  • How can the user leave their mark in the virtual world? Tilt Brush’s success owes to the user’s ability to inflict change in the virtual world in creative and imaginative ways.
Tilt Brush by Google

4. Navigation

  • Free movement: The user has the ability to move around the environment. If so, how? Consider the speed of movement as this may introduce nausea.
  • Controlled movement: The user is moved through the experience, in an ‘on-rails’ experience (for example, arcade shooters like Time Crisis) where the ability to move the camera is taken away from the user. Consider that this may introduce perception-proprioception conflict (also known as simulator sickness) in a VR environment.
  • Teleportation: The user uses their hand controller (or gaze activated) to travel between teleportation points. Looking back at our class exercise, the ability to teleport between different clouds positioned at different coordinates in X, Y and Z to move around the space would have been a more practical method of locomotion.
Image credit: VR/AR Summit
  • Experiment and test! In a presentation as part of Vision Summit 2016, Diego Montoya and Daniel Sproll explain how they experimented with different ways of moving the user around a car within the limited confines of the room space. To do this they tried multiple techniques including rapidly shifting the virtual floor space and various types of movement gain. In the end after multiple rounds of user testing, they settled on a basic Rectangular gain multiplier (image above) which allowed the user to walk around the car when in the ‘gain zone’, and enter an exploratory safe zone towards the center of the rectangular floor area. Check out the full presentation here. One key take away from the end of the presentation:
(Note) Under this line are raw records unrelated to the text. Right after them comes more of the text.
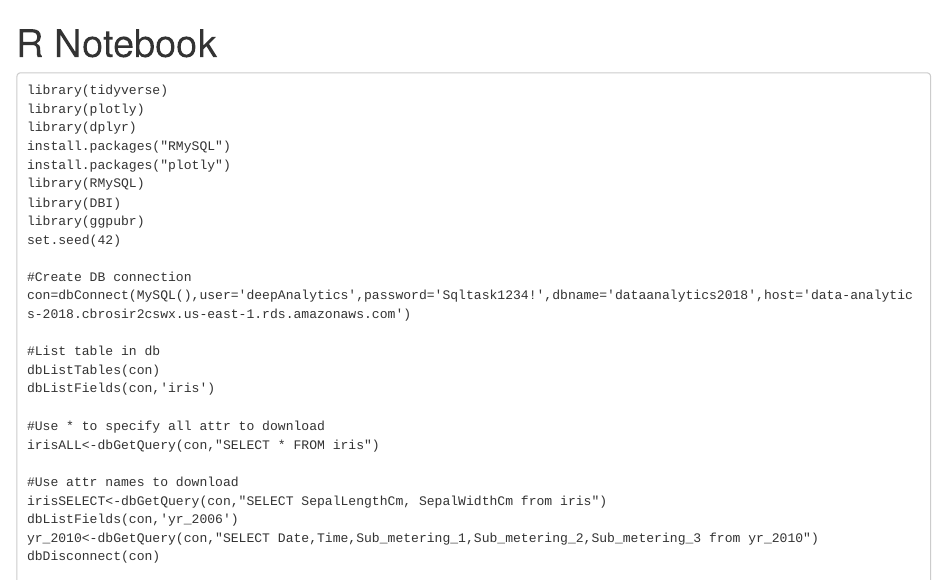
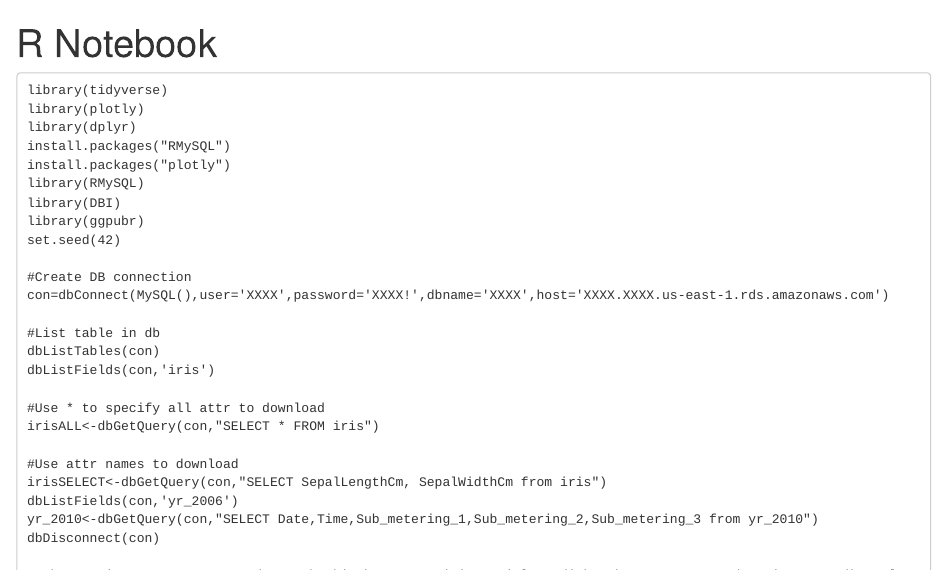
Before and after one commit to Lighta657/Data_Analytics_Portfolio, an R Markdown document (Energy Consumption Patterns Analysis/Household_Energy_Consumption_RMarkdown.Rmd): the page in a window 1100 px wide, from its top. Rendered offline with R 4.5, knitr and Pandoc, with nearby package versions.

Commit message:
Update Household_Energy_Consumption_RMarkdown.Rmd

```diff
--- a/Energy Consumption Patterns Analysis/Household_Energy_Consumption_RMarkdown.Rmd
+++ b/Energy Consumption Patterns Analysis/Household_Energy_Consumption_RMarkdown.Rmd
@@ -14,7 +14,7 @@ library(ggpubr)
 set.seed(42)
 
 #Create DB connection
-con=dbConnect(MySQL(),user='deepAnalytics',password='Sqltask1234!',dbname='dataanalytics2018',host='data-analytics-2018.cbrosir2cswx.us-east-1.rds.amazonaws.com')
+con=dbConnect(MySQL(),user='XXXX',password='XXXX!',dbname='XXXX',host='XXXX.XXXX.us-east-1.rds.amazonaws.com')
 
 #List table in db
 dbListTables(con)
```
“Navigation can be unrealistic, but not incoherent”

5. Spatial audio

  • How can spatial audio be utilized to enhance immersion, as well as acting as an attention or action cue? Going back to the class exercise, if the characters were setting fire to a building to your left you would hear fire sound effects coming from that region.
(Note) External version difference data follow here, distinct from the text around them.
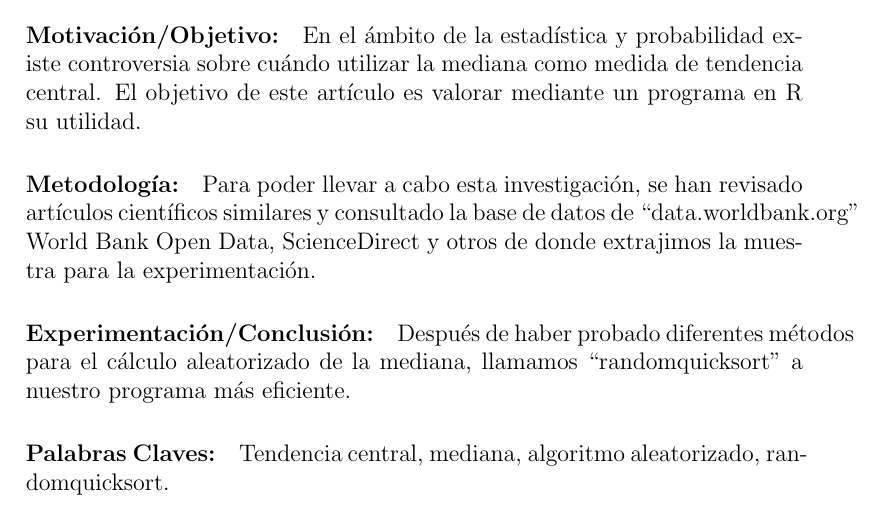
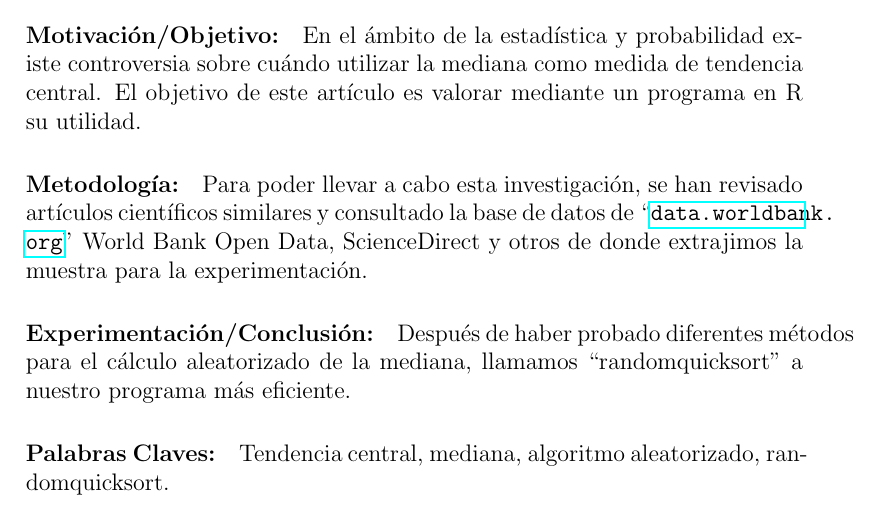
Before and after one commit to carlosal1015/A-randomized-algorithm-to-calculate-the-median, a LaTeX CV (Project/Members/Miller/Resumen.tex): part of the page, cut so that both start at the same text. Compiled offline with pdfLaTeX.

Commit message:
Resumen1

```diff
--- a/Project/Members/Miller/Resumen.tex
+++ b/Project/Members/Miller/Resumen.tex
@@ -1,12 +1,14 @@
 \documentclass[a4 paper,12pt]{article}
 \usepackage[utf8]{inputenc}
+%\usepackage{url}
+\usepackage{hyperref}
 
 \begin{document}
 	\section*{RESUMEN}
 	\paragraph{Motivación/Objetivo:}
 	En el ámbito de la estadística y probabilidad existe controversia sobre cuándo utilizar la mediana como medida de tendencia central. El objetivo de este artículo es valorar mediante un programa en R su utilidad.
 	\paragraph{Metodología:}
-	Para poder llevar a cabo esta investigación, se han revisado artículos científicos similares y consultado la base de datos de “data.worldbank.org” World Bank Open Data, ScienceDirect y otros de donde extrajimos la muestra para la experimentación.
+	Para poder llevar a cabo esta investigación, se han revisado artículos científicos similares y consultado la base de datos de “\url{data.worldbank.org}” World Bank Open Data, ScienceDirect y otros de donde extrajimos la muestra para la experimentación.
 	\paragraph{Experimentación/Conclusión:}
 	Después de haber probado diferentes métodos para el cálculo aleatorizado de la mediana, llamamos “randomquicksort” a nuestro programa más eficiente.
 	\paragraph{Palabras Claves:}
```
Also changed, not shown: Project/Members/Miller/Resumen.pdf (added).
6. Health & safety

After ideation, ask if the proposed solutions address the key principle of HCD — am I designing ergonomically with a broad audience and range of body capacities? Some health and safety considerations to mitigate include:

  • Neck and back strain — extended periods of tilting places great forces on the neck, which may be exacerbated by the additional headset weight.
  • Eye strain
  • Potential trip hazards (HMD cables, real world objects)
  • Simulator sickness

Although my journey in VR design is still in early days, these were the key points I took away from our initial design exercise when applying to the principles of HCD. Of course this is just a brief list that I’ve put together from my initial observations in approaching the design process in attempt to give structure to the brainstorming process, and all are topics in of themselves. Another thing to note — this list focuses on the ideation stage of the design process and does not take into account the vital earlier stages of the design process of empathizing and researching, nor testing and iteration which are key to any successful HCD experience.

I’ll aim to come back and revise these points as the course progresses and as my journey in VR design continues!

“Bodies have limits. They have physical limits, they have endurance limits, they have mental limits, and we all get away with violating those limits in the short term… You always pay a price for that violation…”

Mark Pesce

Kelsey Shanahan is Co-founder and Digital Innovation & Design Consultant at Studio Hi in Sydney. Studio Hi is a design-led innovation and digital transformation consultancy, using human-centered design practices to enable businesses to thrive in digital innovation with the agility they need to move like startups.

Product Strategist & Designer / Co-Founder @ Hidden Innovation / Dad